This application of digital infrastructures to philanthropic ends, argued Chris Marquis, Sinyi professor of Chinese management at the University of Cambridge, has played a key role in building public trust in the online donating process. Household institutions putting their name to a charitable cause legitimizes it while lending publicity to a cause, meaning netizens are more likely to give generously.
He highlighted the efforts of the Tencent Foundation’s annual “99 Giving Day” campaign held in September, in which Tencent matches the donations given by its users, as a key signifier of the trajectory of digital charity. The total donated has rocketed from 128 million RMB in 2015, to over 3 billion in 2021, showing growing public support.
This same involvement from tech firms also appears to be having wider knock-on effects to how people donate. As their infrastructures are present nationwide, charitable causes, which may begin at home locally, are achieving a far wider national reach off the back of the likes of Tencent and Alibaba.
This point was demonstrated at the summit itself, with a booth representing ‘Panda Home’, a WeChat mini-program dedicated to maintaining the natural habitats of wild pandas in three separate Chinese provinces. By showing how tech can allow people to give to a cause hundreds, or even thousands, of miles away, this shows what other applications a truly digitalized charity sector may have in China.
More Than Money
Not every charity needs money. Some – such as environmental and health charities – seek donation in the form of data and information for further, potentially lifesaving, research.
The importance of this type of philanthropy cannot be understated, as many charities in this sector are working against issues which present an existential threat to humanity on a global scale. As such, much of the Summit was taken up by exploring ways to affect a synergized, digitized revamp of the charity industry by innovating existing tech industry infrastructures to serve these needs.

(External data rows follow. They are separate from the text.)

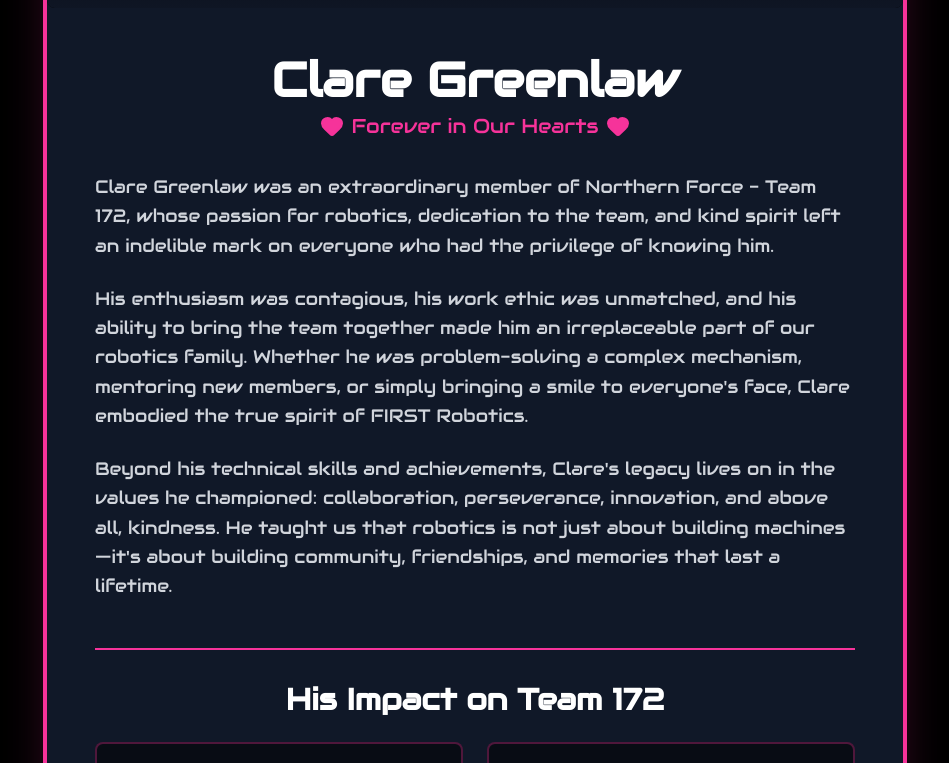
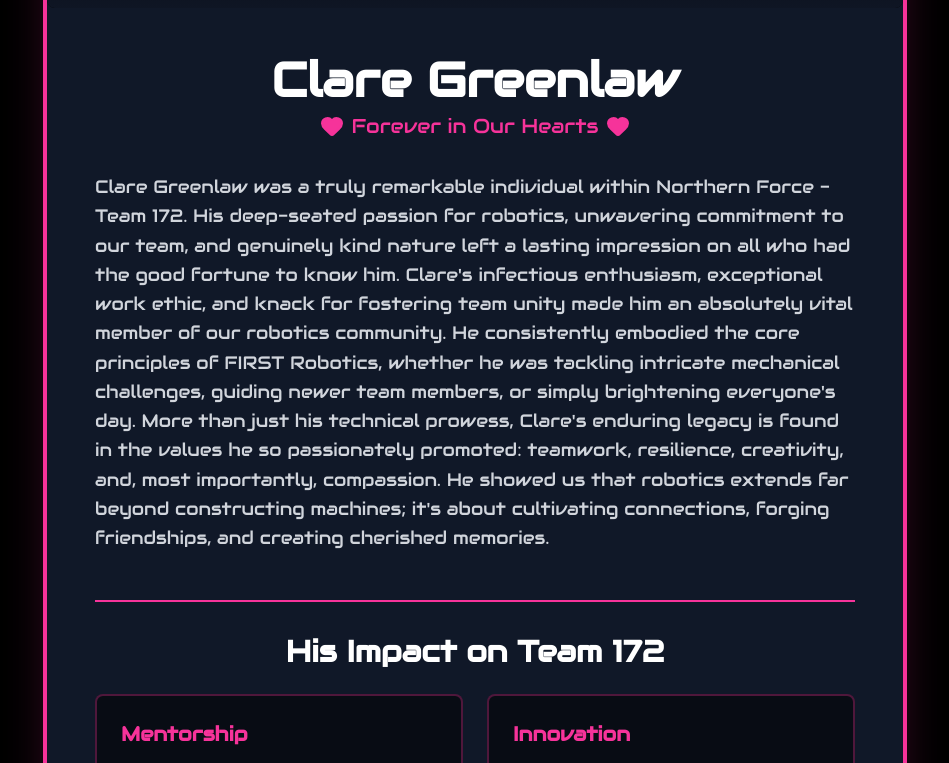
Before and after one commit to NorthernForce/Web2026RobotAwesomeness, a React (Vite) app: page /memorial in a window 1280 px wide. Shown: the part 708-1471 px from the top of the page, without its empty margins (165-1114 px from the left). Built offline with nearby package versions, Linux system fonts and the light colour scheme.

Commit message:
re-worked so it doesnt flag ai detector

```diff
--- a/src/MemorialPage.tsx
+++ b/src/MemorialPage.tsx
@@ -49,25 +49,11 @@ export function MemorialPage() {
             {/* Tribute Text */}
             <div className="space-y-6 text-gray-300 text-lg leading-relaxed">
               <p>
-                Clare Greenlaw was an extraordinary member of Northern Force - Team 172,
-                whose passion for robotics, dedication to the team, and kind spirit left
-                an indelible mark on everyone who had the privilege of knowing him.
-              </p>
+                Clare Greenlaw was a truly remarkable individual within Northern Force - Team 172. His deep-seated passion for robotics, unwavering commitment to our team, and genuinely kind nature left a lasting impression on all who had the good fortune to know him.
 
-              <p>
-                His enthusiasm was contagious, his work ethic was unmatched, and his
-                ability to bring the team together made him an irreplaceable part of our
-                robotics family. Whether he was problem-solving a complex mechanism,
-                mentoring new members, or simply bringing a smile to everyone's face,
-                Clare embodied the true spirit of FIRST Robotics.
-              </p>
+Clare's infectious enthusiasm, exceptional work ethic, and knack for fostering team unity made him an absolutely vital member of our robotics community. He consistently embodied the core principles of FIRST Robotics, whether he was tackling intricate mechanical challenges, guiding newer team members, or simply brightening everyone's day.
 
-              <p>
-                Beyond his technical skills and achievements, Clare's legacy lives on
-                in the values he championed: collaboration, perseverance, innovation,
-                and above all, kindness. He taught us that robotics is not just about
-                building machines—it's about building community, friendships, and memories
-                that last a lifetime.
+More than just his technical prowess, Clare's enduring legacy is found in the values he so passionately promoted: teamwork, resilience, creativity, and, most importantly, compassion. He showed us that robotics extends far beyond constructing machines; it's about cultivating connections, forging friendships, and creating cherished memories.
               </p>
 
               {/*
```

Potential applications were explored in detail by Lucy Bernholz, Senior Research Scholar at Stanford University’s Center on Philanthropy and Civil Society. She suggested that in the future, people will be able to donate their data, not just their money, to a cause of their choice.
Many organizations are already making this step – iNaturalist, for example, is an app which allows users to donate images of plant life in their area via smart phone to enable environmental scientists to build a detailed database tracking ground-level information on climate change. In future, it will also be possible for apps tracking heart rate and step data to build more accurate health database for medical professionals to name but another potential use. The parameters for digitally donating data or money to a cause are only just beginning to be defined.

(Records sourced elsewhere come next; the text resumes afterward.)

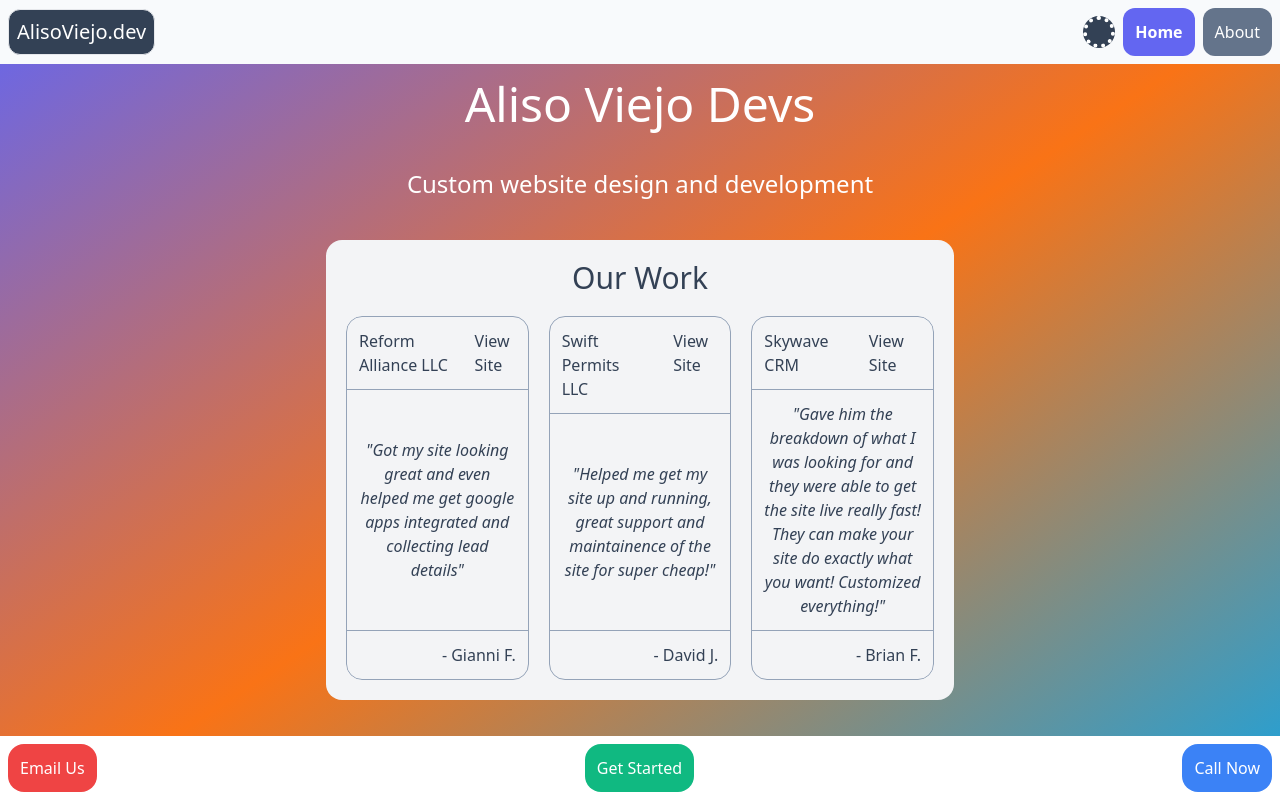
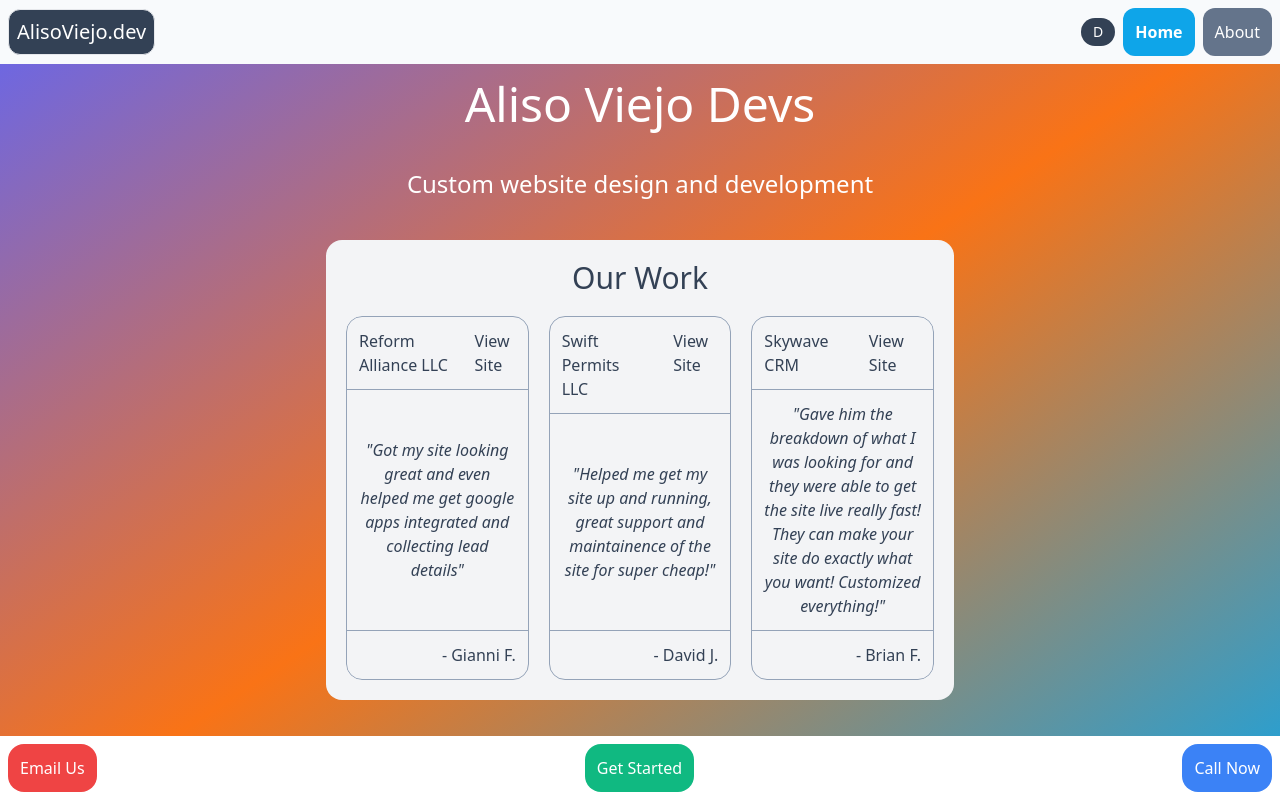
Before and after one commit to NickRobLancaster/dev-site, a Vue app: page / in a window 1280 px wide. Built offline with nearby package versions, Linux system fonts and the light colour scheme.

Commit message:
small things

```diff
--- a/src/components/WebsiteSPA.vue
+++ b/src/components/WebsiteSPA.vue
@@ -239,16 +239,16 @@ const copyText = (textToCopy) => {
           <button
             @click="toggleDarkMode"
             :class="
-              darkMode
-                ? 'bg-white border-slate-700'
-                : 'bg-slate-700 border-white'
+              darkMode ? 'bg-white text-slate-700' : 'bg-slate-700 text-white'
             "
-            class="border-4 border-dotted p-1 lg:p-3 rounded-full h-6 w-6"
-          ></button>
+            class="px-3 py-1 rounded-full text-sm border-none"
+          >
+            {{ darkMode ? "L" : "D" }}
+          </button>
           <div
             :class="
               page === 1
-                ? 'bg-indigo-500 hover:bg-indigo-700 font-bold'
+                ? 'bg-sky-500 hover:bg-sky-600 font-bold'
                 : 'bg-slate-500 hover:bg-slate-700'
             "
             @click="page = 1"
@@ -259,7 +259,7 @@ const copyText = (textToCopy) => {
           <div
             :class="
               page === 2
-                ? 'bg-indigo-500 hover:bg-indigo-700 font-bold'
+                ? 'bg-sky-500 hover:bg-sky-600 font-bold'
                 : 'bg-slate-500 hover:bg-slate-700'
             "
             @click="page = 2"
```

While the West and China have vastly different philanthropic landscapes, both will be seeking ways of implementing business infrastructures into smart contracts for government philanthropy, a trend further crystalized in the ongoing global fight against Covid-19 and worldwide boom in Metaverse-related industries.
There will be plenty of opportunities for digitalized charitable initiatives to grow their operations and influence through online and offline applications.
The annual China Internet Public Welfare Summit, which has grown into an industry-leading event, will hopefully continue to serve and inspire global peers with the latest best practices and regulatory trends from China.